__What you need to do__
An exact copy of the entries below is required, with all pictures removed.

Edit tracking data:
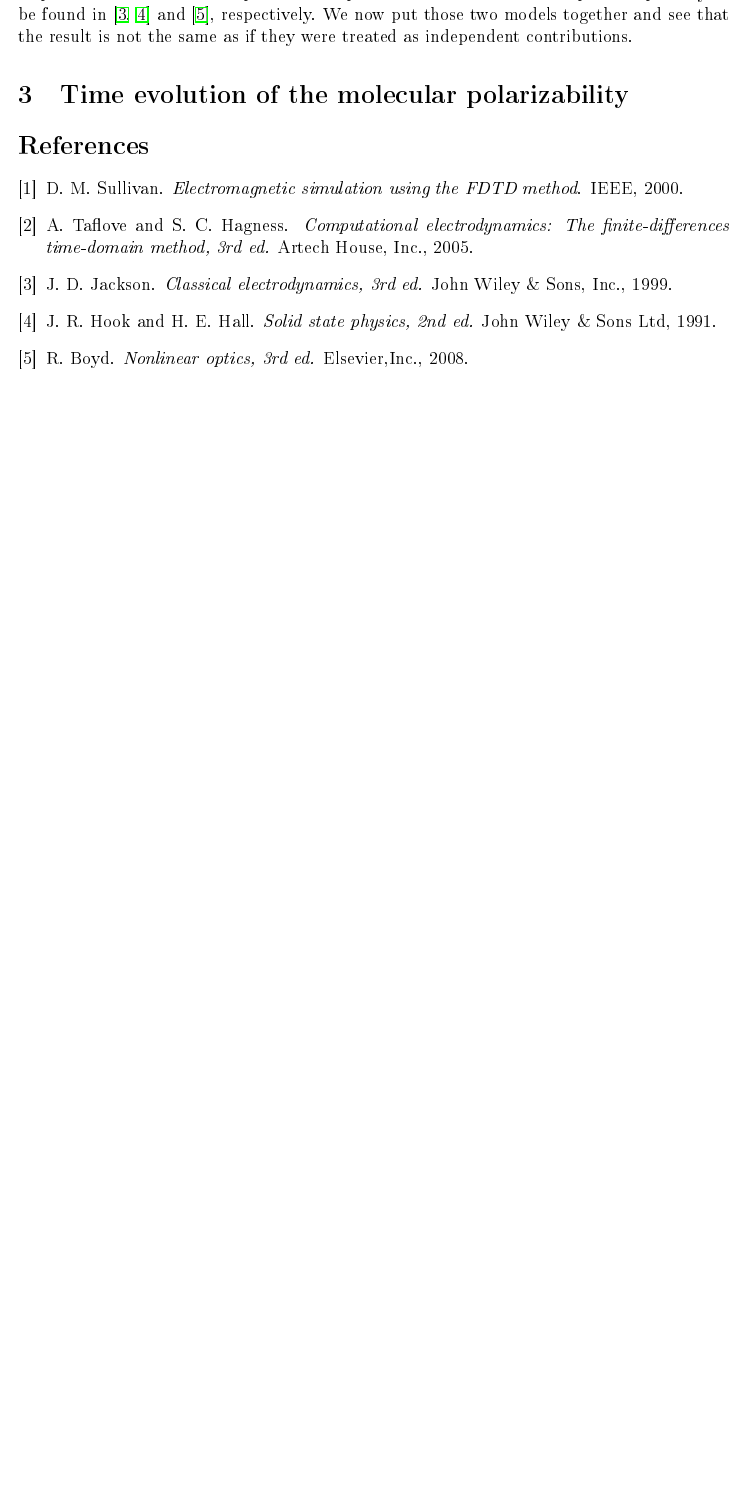
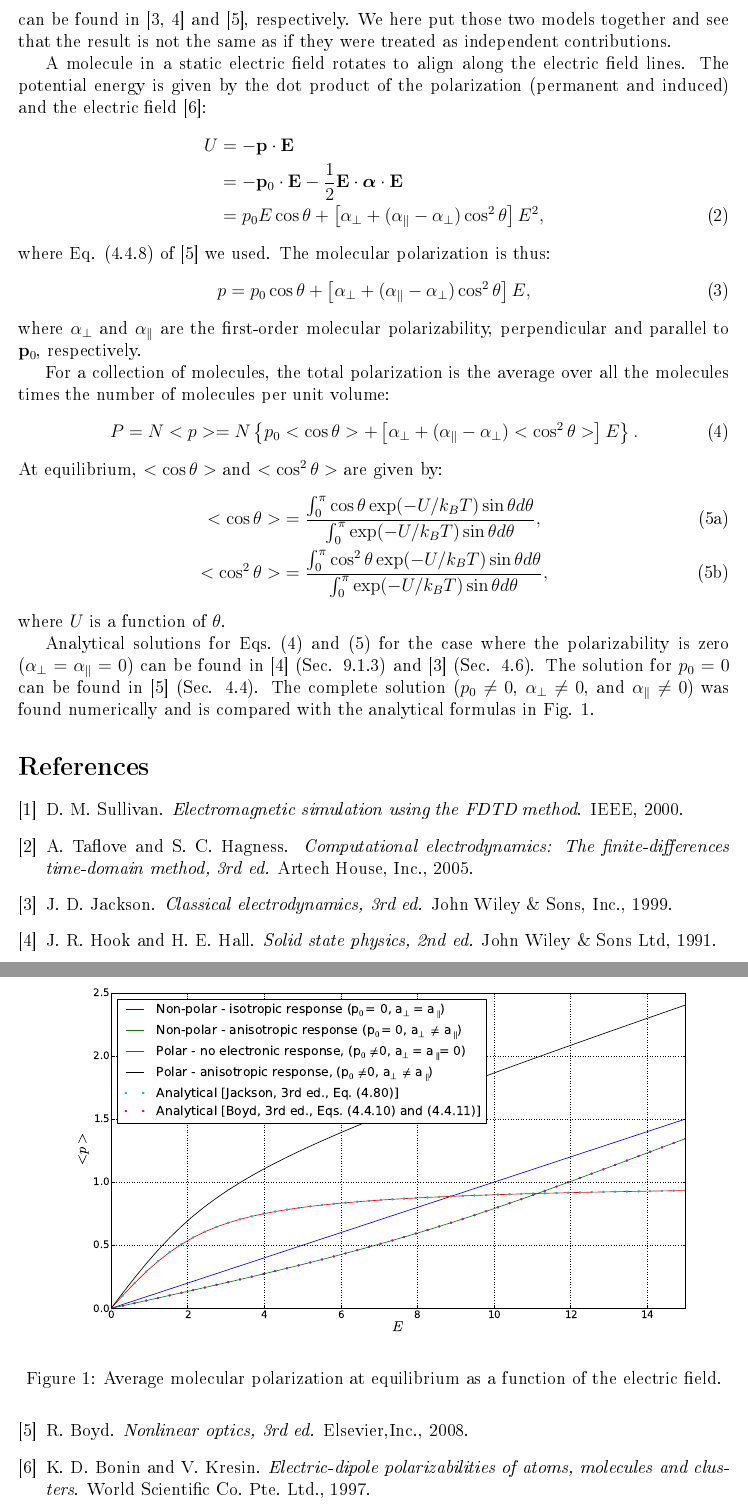
Before and after one commit to cvarin/FDTD, a LaTeX document (dipmed/doc/dipmed.tex, which reads dipmed/doc/dipmed.bib): part of page 2 of 2 before the commit and two parts of pages 2 and 3 of 3 after it, the two joined at a grey line, cut so that both start at the same text, the shorter picture padded with empty space. The pictures show the PDF file dipmed/doc/dipmed.pdf that the author committed with the source.

Commit message:
Écrit la doc sur la polarization statique.

```diff
--- a/dipmed/doc/dipmed.bib
+++ b/dipmed/doc/dipmed.bib
@@ -1,3 +1,10 @@
+@Book{bonin1997,
+ title = {Electric-dipole polarizabilities of atoms, molecules and clusters},
+ publisher = {World Scientific Co. Pte. Ltd.},
+ year = {1997},
+ author = {{K. D.} Bonin and V. Kresin},
+}
+
 @Book{boyd2008,
  title = {Nonlinear optics, 3rd ed.},
  publisher = {Elsevier,Inc.},
--- a/dipmed/doc/dipmed.tex
+++ b/dipmed/doc/dipmed.tex
@@ -20,9 +24,9 @@
 \tableofcontents
 \section{Introduction}\label{intro}
 In the presence of a medium with electric susceptibility (but no free charges), the evolution of the electric and magnetic field vectors $\mathbf{E}$ and $\mathbf{H}$ is given by the following Maxwell equation:
-\begin{subequations}\label{maxwell}
-  \begin{align}\label{maxwell1}
+\begin{subequations}\label{eq:maxwell}
+  \begin{align}\label{eq:maxwell1}
    \frac{\partial\mathbf{E}}{\partial t} &=\frac{1}{\epsilon_0}\nabla\times\mathbf{H}-\frac{1}{\epsilon_0}\frac{\partial\mathbf{P}}{\partial t},\\
-   \frac{\partial\mathbf{H}}{\partial t} &=-\frac{1}{\mu_0}\nabla\times\mathbf{E},\label{maxwell2}
+   \frac{\partial\mathbf{H}}{\partial t} &=-\frac{1}{\mu_0}\nabla\times\mathbf{E},\label{eq:maxwell2}
   \end{align}
 \end{subequations}
@@ -30,11 +34,41 @@ where $c = 1/\sqrt{\epsilon_0\mu_0}$. In the next sections, a model for the temp
 
 \section{Static response of a dipolar medium}\label{static}
-A dipolar medium is composed of molecules that possess a permanent dipole moment and whose polarizability is anisotropic. In a static electric field, initially disordered molecules will tend to align along the field lines leading to an average polarization. Models for the static response associated with the permanent dipole moment and the anisotropic susceptibility ca be found in \cite{jackson1999,hook1991} and \cite{boyd2008}, respectively. We now put those two models together and see that the result is not the same as if they were treated as independent contributions.
+A dipolar medium is composed of molecules that possess a permanent dipole moment and whose polarizability is anisotropic. In a static electric field, initially disordered molecules will tend to align along the field lines leading to an average polarization. Models for the static response associated with the permanent dipole moment and the anisotropic susceptibility can be found in \cite{jackson1999,hook1991} and \cite{boyd2008}, respectively. We here put those two models together and see that the result is not the same as if they were treated as independent contributions.
 
+A molecule in a static electric field rotates to align along the electric field lines. The potential energy is given by the dot product of the polarization (permanent and induced) and the electric field \cite{bonin1997}:
+\begin{align}\label{eq:potential}
+U &= -\mathbf{p}\cdot\mathbf{E}\nonumber\\
+&=-\mathbf{p}_0\cdot\mathbf{E} - \frac{1}{2}\mathbf{E}\cdot\mathbf{\boldsymbol\alpha}\cdot\mathbf{E}\nonumber\\
+&= p_0E\cos\theta+\left[\alpha_\bot + (\alpha_\parallel - \alpha_\bot)\cos^2\theta\right]E^2,
+\end{align}
+where Eq. (4.4.8) of \cite{boyd2008} we used. The molecular polarization is thus:
+\begin{equation}\label{eq:single_pol}
+ p = p_0\cos\theta+\left[\alpha_\bot + (\alpha_\parallel - \alpha_\bot)\cos^2\theta\right]E,
+\end{equation}
+where $\alpha_\bot$ and $\alpha_\parallel$ are the first-order molecular polarizability, perpendicular and parallel to $\mathbf{p}_0$, respectively.
 
-% , assumed here to be larger in the direction of the dipole moment
+For a collection of molecules, the total polarization is the average over all the molecules times the number of molecules per unit volume:
+\begin{equation}\label{eq:total_pol}
+ P=N<p>=N\left\lbrace p_0<\cos\theta>+\left[\alpha_\bot + (\alpha_\parallel - \alpha_\bot)<\cos^2\theta>\right]E\right\rbrace.
+\end{equation}
+At equilibrium, $<\cos\theta>$ and $<\cos^2\theta>$ are given by:
+\begin{subequations}\label{eq:statistics}
+ \begin{align}
+  <\cos\theta>&=\frac{\int_0^\pi\cos\theta\exp(-U/k_BT)\sin\theta d\theta}{\int_0^\pi\exp(-U/k_BT)\sin\theta d\theta},\\
+  <\cos^2\theta>&=\frac{\int_0^\pi\cos^2\theta\exp(-U/k_BT)\sin\theta d\theta}{\int_0^\pi\exp(-U/k_BT)\sin\theta d\theta},
+ \end{align}
+\end{subequations}
+where $U$ is a function of $\theta$.
 
-\section{Time evolution of the molecular polarizability}\label{time}
+Analytical solutions for Eqs.~\eqref{eq:total_pol} and \eqref{eq:statistics} for the case where the polarizability is zero ($\alpha_\bot = \alpha_\parallel=0$) can be found in \cite{hook1991} (Sec. 9.1.3) and \cite{jackson1999} (Sec. 4.6). The solution for $p_0 = 0$ can be found in \cite{boyd2008} (Sec. 4.4). The complete solution ($p_0\neq 0$, $\alpha_\bot\neq 0$, and $\alpha_\parallel\neq 0$) was found numerically and is compared with the analytical formulas in Fig. \ref{fig:stat_pol}.
+
+\begin{figure}
+    \includegraphics[width=17.2cm]{static_polarization.pdf}
+    \caption{Average molecular polarization at equilibrium as a function of the electric field.}
+    \label{fig:stat_pol}
+\end{figure}
+
+% \section{Time evolution of the molecular polarizability}\label{time}
 
 \bibliographystyle{unsrt}
 \bibliography{dipmed}
```
Also changed, not shown: dipmed/doc/dipmed.pdf, dipmed/doc/static_polarization.pdf (added), dipmed/doc/dipmed.tex (10 more changed lines), 1 other file.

__The answer__
Before and after one commit to cvarin/FDTD, a LaTeX document (dipmed/doc/dipmed.tex, which reads dipmed/doc/dipmed.bib): part of page 2 of 2 before the commit and two parts of pages 2 and 3 of 3 after it, the two joined at a grey line, cut so that both start at the same text, the shorter picture padded with empty space. The pictures show the PDF file dipmed/doc/dipmed.pdf that the author committed with the source.

Commit message:
Écrit la doc sur la polarization statique.

```diff
--- a/dipmed/doc/dipmed.bib
+++ b/dipmed/doc/dipmed.bib
@@ -1,3 +1,10 @@
+@Book{bonin1997,
+ title = {Electric-dipole polarizabilities of atoms, molecules and clusters},
+ publisher = {World Scientific Co. Pte. Ltd.},
+ year = {1997},
+ author = {{K. D.} Bonin and V. Kresin},
+}
+
 @Book{boyd2008,
  title = {Nonlinear optics, 3rd ed.},
  publisher = {Elsevier,Inc.},
--- a/dipmed/doc/dipmed.tex
+++ b/dipmed/doc/dipmed.tex
@@ -20,9 +24,9 @@
 \tableofcontents
 \section{Introduction}\label{intro}
 In the presence of a medium with electric susceptibility (but no free charges), the evolution of the electric and magnetic field vectors $\mathbf{E}$ and $\mathbf{H}$ is given by the following Maxwell equation:
-\begin{subequations}\label{maxwell}
-  \begin{align}\label{maxwell1}
+\begin{subequations}\label{eq:maxwell}
+  \begin{align}\label{eq:maxwell1}
    \frac{\partial\mathbf{E}}{\partial t} &=\frac{1}{\epsilon_0}\nabla\times\mathbf{H}-\frac{1}{\epsilon_0}\frac{\partial\mathbf{P}}{\partial t},\\
-   \frac{\partial\mathbf{H}}{\partial t} &=-\frac{1}{\mu_0}\nabla\times\mathbf{E},\label{maxwell2}
+   \frac{\partial\mathbf{H}}{\partial t} &=-\frac{1}{\mu_0}\nabla\times\mathbf{E},\label{eq:maxwell2}
   \end{align}
 \end{subequations}
@@ -30,11 +34,41 @@ where $c = 1/\sqrt{\epsilon_0\mu_0}$. In the next sections, a model for the temp
 
 \section{Static response of a dipolar medium}\label{static}
-A dipolar medium is composed of molecules that possess a permanent dipole moment and whose polarizability is anisotropic. In a static electric field, initially disordered molecules will tend to align along the field lines leading to an average polarization. Models for the static response associated with the permanent dipole moment and the anisotropic susceptibility ca be found in \cite{jackson1999,hook1991} and \cite{boyd2008}, respectively. We now put those two models together and see that the result is not the same as if they were treated as independent contributions.
+A dipolar medium is composed of molecules that possess a permanent dipole moment and whose polarizability is anisotropic. In a static electric field, initially disordered molecules will tend to align along the field lines leading to an average polarization. Models for the static response associated with the permanent dipole moment and the anisotropic susceptibility can be found in \cite{jackson1999,hook1991} and \cite{boyd2008}, respectively. We here put those two models together and see that the result is not the same as if they were treated as independent contributions.
 
+A molecule in a static electric field rotates to align along the electric field lines. The potential energy is given by the dot product of the polarization (permanent and induced) and the electric field \cite{bonin1997}:
+\begin{align}\label{eq:potential}
+U &= -\mathbf{p}\cdot\mathbf{E}\nonumber\\
+&=-\mathbf{p}_0\cdot\mathbf{E} - \frac{1}{2}\mathbf{E}\cdot\mathbf{\boldsymbol\alpha}\cdot\mathbf{E}\nonumber\\
+&= p_0E\cos\theta+\left[\alpha_\bot + (\alpha_\parallel - \alpha_\bot)\cos^2\theta\right]E^2,
+\end{align}
+where Eq. (4.4.8) of \cite{boyd2008} we used. The molecular polarization is thus:
+\begin{equation}\label{eq:single_pol}
+ p = p_0\cos\theta+\left[\alpha_\bot + (\alpha_\parallel - \alpha_\bot)\cos^2\theta\right]E,
+\end{equation}
+where $\alpha_\bot$ and $\alpha_\parallel$ are the first-order molecular polarizability, perpendicular and parallel to $\mathbf{p}_0$, respectively.
 
-% , assumed here to be larger in the direction of the dipole moment
+For a collection of molecules, the total polarization is the average over all the molecules times the number of molecules per unit volume:
+\begin{equation}\label{eq:total_pol}
+ P=N<p>=N\left\lbrace p_0<\cos\theta>+\left[\alpha_\bot + (\alpha_\parallel - \alpha_\bot)<\cos^2\theta>\right]E\right\rbrace.
+\end{equation}
+At equilibrium, $<\cos\theta>$ and $<\cos^2\theta>$ are given by:
+\begin{subequations}\label{eq:statistics}
+ \begin{align}
+  <\cos\theta>&=\frac{\int_0^\pi\cos\theta\exp(-U/k_BT)\sin\theta d\theta}{\int_0^\pi\exp(-U/k_BT)\sin\theta d\theta},\\
+  <\cos^2\theta>&=\frac{\int_0^\pi\cos^2\theta\exp(-U/k_BT)\sin\theta d\theta}{\int_0^\pi\exp(-U/k_BT)\sin\theta d\theta},
+ \end{align}
+\end{subequations}
+where $U$ is a function of $\theta$.
 
-\section{Time evolution of the molecular polarizability}\label{time}
+Analytical solutions for Eqs.~\eqref{eq:total_pol} and \eqref{eq:statistics} for the case where the polarizability is zero ($\alpha_\bot = \alpha_\parallel=0$) can be found in \cite{hook1991} (Sec. 9.1.3) and \cite{jackson1999} (Sec. 4.6). The solution for $p_0 = 0$ can be found in \cite{boyd2008} (Sec. 4.4). The complete solution ($p_0\neq 0$, $\alpha_\bot\neq 0$, and $\alpha_\parallel\neq 0$) was found numerically and is compared with the analytical formulas in Fig. \ref{fig:stat_pol}.
+
+\begin{figure}
+    \includegraphics[width=17.2cm]{static_polarization.pdf}
+    \caption{Average molecular polarization at equilibrium as a function of the electric field.}
+    \label{fig:stat_pol}
+\end{figure}
+
+% \section{Time evolution of the molecular polarizability}\label{time}
 
 \bibliographystyle{unsrt}
 \bibliography{dipmed}
```
Also changed, not shown: dipmed/doc/dipmed.pdf, dipmed/doc/static_polarization.pdf (added), dipmed/doc/dipmed.tex (10 more changed lines), 1 other file.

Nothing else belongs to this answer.